## EXERCISE BRIEF
The lines below that include the word "components" are to be reported.

RECORDS FOR THE TASK START

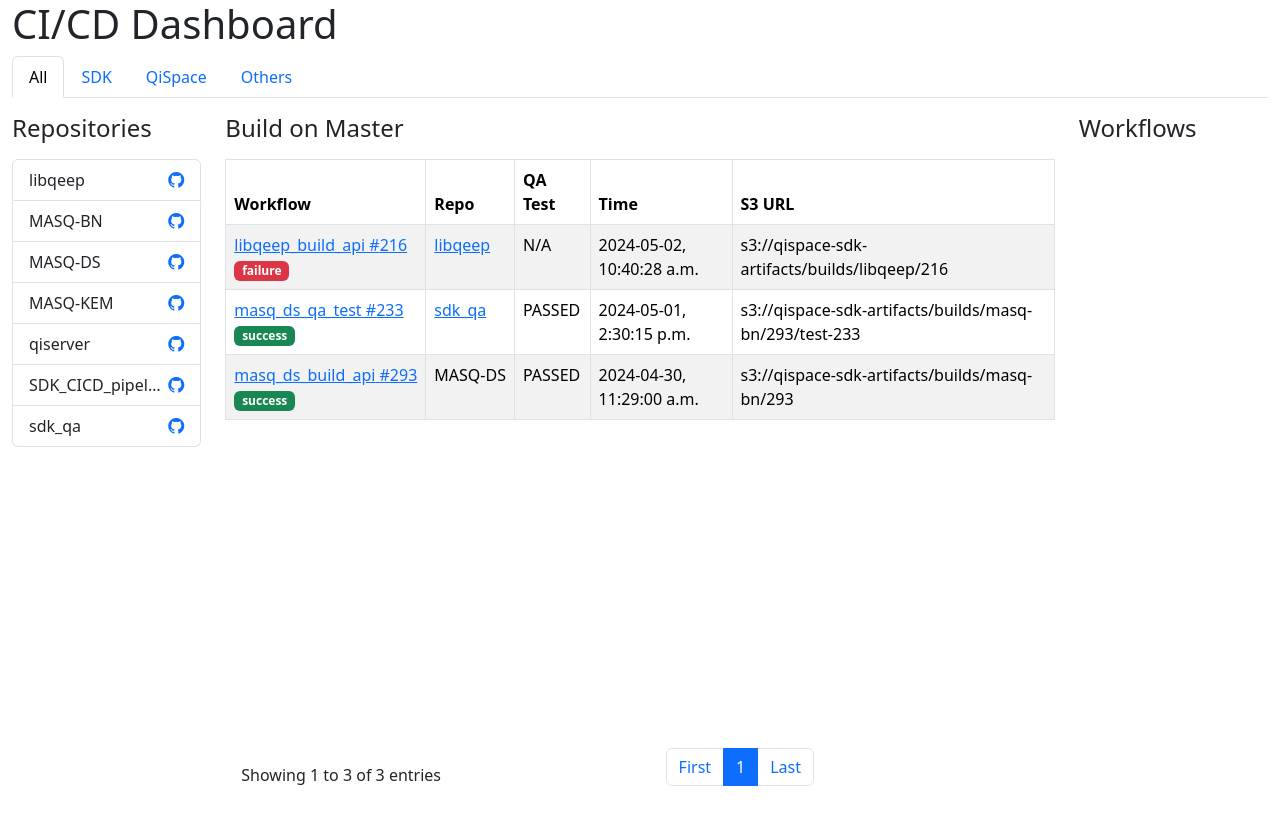
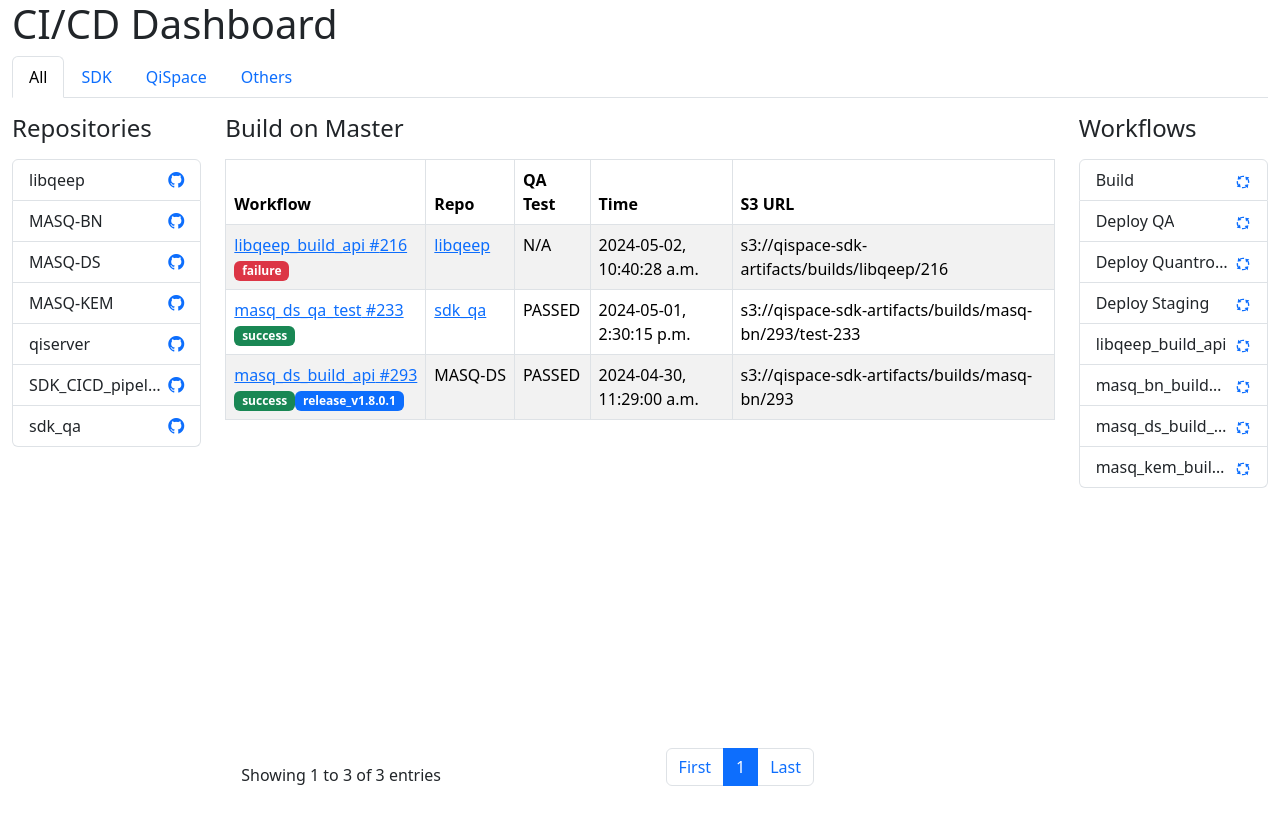
Before and after one commit to quantropi/cicd_dashboard, a React (Create React App) app: page / in a window 1280 px wide. Built offline with nearby package versions, Linux system fonts and the light colour scheme.

Commit message:
Update ui to apply release version & fix typo

```diff
--- a/src/components/Run.tsx
+++ b/src/components/Run.tsx
@@ -35,6 +35,11 @@ const Run: React.FC<RunProps> = ({ run }) => {
         <Badge bg={run.status === "success" ? "success" : run.status === "cancelled" ? "secondary" : "danger"}>
           {run.status}
         </Badge>
+        {run.isRelease ? (
+          <Badge bg="primary">
+            {run.release_version}
+          </Badge>
+        ) : ''}
       </td>
       <td>
         <div className="text-truncate" style={{ maxWidth: '150px' }}>
--- a/src/components/Workflows.tsx
+++ b/src/components/Workflows.tsx
@@ -19,7 +19,7 @@ const Workflows: React.FC<WorkflowsProps> = ({ selectedTab, selectedRepo, tabsDa
       // Get all workflows from all tabs if no specific repo is selected
       workflows = tabsData.flatMap(tab =>
         tab.repos?.flatMap(repo =>
-          repo.workflows?.filter(workflow => workflow.default_display) || []
+          repo.workflows?.filter(workflow => workflow.category === "build") || []
         ) || []
       );
     } else {
```
Also changed, not shown: public/data/components.json.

RECORDS FOR THE TASK END

## SOLVED EXERCISE
--- a/src/components/Run.tsx
+++ b/src/components/Run.tsx
--- a/src/components/Workflows.tsx
+++ b/src/components/Workflows.tsx
Also changed, not shown: public/data/components.json.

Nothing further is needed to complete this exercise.